- **ENTRIES PROVIDED**:
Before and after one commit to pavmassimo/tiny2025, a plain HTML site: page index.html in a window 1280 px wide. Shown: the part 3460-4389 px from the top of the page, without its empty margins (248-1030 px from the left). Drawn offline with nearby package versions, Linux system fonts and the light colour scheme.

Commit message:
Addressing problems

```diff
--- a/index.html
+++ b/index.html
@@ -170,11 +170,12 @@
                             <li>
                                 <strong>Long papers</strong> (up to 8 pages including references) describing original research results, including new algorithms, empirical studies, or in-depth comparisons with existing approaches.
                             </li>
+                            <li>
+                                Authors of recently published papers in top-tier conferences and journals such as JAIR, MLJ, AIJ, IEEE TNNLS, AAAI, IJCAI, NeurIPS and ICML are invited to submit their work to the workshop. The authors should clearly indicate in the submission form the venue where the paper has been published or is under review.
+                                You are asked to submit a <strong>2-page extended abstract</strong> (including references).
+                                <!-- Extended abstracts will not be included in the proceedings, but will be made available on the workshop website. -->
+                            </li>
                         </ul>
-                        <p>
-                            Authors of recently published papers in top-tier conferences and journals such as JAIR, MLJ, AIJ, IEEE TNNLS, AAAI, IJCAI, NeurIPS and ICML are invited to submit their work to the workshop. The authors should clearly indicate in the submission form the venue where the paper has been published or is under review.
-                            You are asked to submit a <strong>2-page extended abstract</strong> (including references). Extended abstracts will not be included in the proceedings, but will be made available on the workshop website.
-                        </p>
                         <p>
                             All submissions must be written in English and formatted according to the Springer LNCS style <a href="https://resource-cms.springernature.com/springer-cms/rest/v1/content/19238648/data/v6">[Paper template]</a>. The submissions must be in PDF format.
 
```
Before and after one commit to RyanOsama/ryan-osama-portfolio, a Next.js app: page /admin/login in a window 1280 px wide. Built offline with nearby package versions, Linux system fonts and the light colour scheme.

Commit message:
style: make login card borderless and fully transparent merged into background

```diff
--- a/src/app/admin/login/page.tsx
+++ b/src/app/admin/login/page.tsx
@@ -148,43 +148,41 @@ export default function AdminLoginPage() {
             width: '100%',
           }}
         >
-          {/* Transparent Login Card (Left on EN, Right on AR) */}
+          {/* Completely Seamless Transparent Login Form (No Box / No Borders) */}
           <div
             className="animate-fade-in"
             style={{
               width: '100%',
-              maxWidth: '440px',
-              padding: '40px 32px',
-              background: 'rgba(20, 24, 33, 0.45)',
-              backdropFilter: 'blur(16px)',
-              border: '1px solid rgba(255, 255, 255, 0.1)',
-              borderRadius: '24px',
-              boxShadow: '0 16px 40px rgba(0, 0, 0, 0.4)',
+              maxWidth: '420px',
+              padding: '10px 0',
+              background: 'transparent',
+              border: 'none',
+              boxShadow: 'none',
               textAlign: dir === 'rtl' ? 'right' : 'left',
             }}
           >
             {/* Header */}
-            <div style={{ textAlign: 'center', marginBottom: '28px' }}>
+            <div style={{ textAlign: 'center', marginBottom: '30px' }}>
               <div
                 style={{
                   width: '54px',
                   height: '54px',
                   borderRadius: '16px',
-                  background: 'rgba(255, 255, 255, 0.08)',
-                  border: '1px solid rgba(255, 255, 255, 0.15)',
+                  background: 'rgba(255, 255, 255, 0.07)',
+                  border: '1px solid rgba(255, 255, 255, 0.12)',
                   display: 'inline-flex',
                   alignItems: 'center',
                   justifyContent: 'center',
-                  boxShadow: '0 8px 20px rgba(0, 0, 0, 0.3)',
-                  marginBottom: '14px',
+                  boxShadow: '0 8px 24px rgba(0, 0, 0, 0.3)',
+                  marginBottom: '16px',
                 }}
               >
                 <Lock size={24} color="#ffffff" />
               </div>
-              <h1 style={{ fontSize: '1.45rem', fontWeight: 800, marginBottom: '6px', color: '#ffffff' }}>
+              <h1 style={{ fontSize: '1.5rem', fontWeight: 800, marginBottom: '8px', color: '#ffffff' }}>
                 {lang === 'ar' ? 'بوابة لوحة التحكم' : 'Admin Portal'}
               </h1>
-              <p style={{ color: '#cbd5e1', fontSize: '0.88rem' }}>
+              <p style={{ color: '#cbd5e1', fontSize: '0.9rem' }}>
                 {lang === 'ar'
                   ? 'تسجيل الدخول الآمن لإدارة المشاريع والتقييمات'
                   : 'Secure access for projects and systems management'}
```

- **ASSIGNMENT**: Pull from the data each line where the string "fontSize" turns up.

- **EXERCISE OUTPUT**:
-              <h1 style={{ fontSize: '1.45rem', fontWeight: 800, marginBottom: '6px', color: '#ffffff' }}>
+              <h1 style={{ fontSize: '1.5rem', fontWeight: 800, marginBottom: '8px', color: '#ffffff' }}>
-              <p style={{ color: '#cbd5e1', fontSize: '0.88rem' }}>
+              <p style={{ color: '#cbd5e1', fontSize: '0.9rem' }}>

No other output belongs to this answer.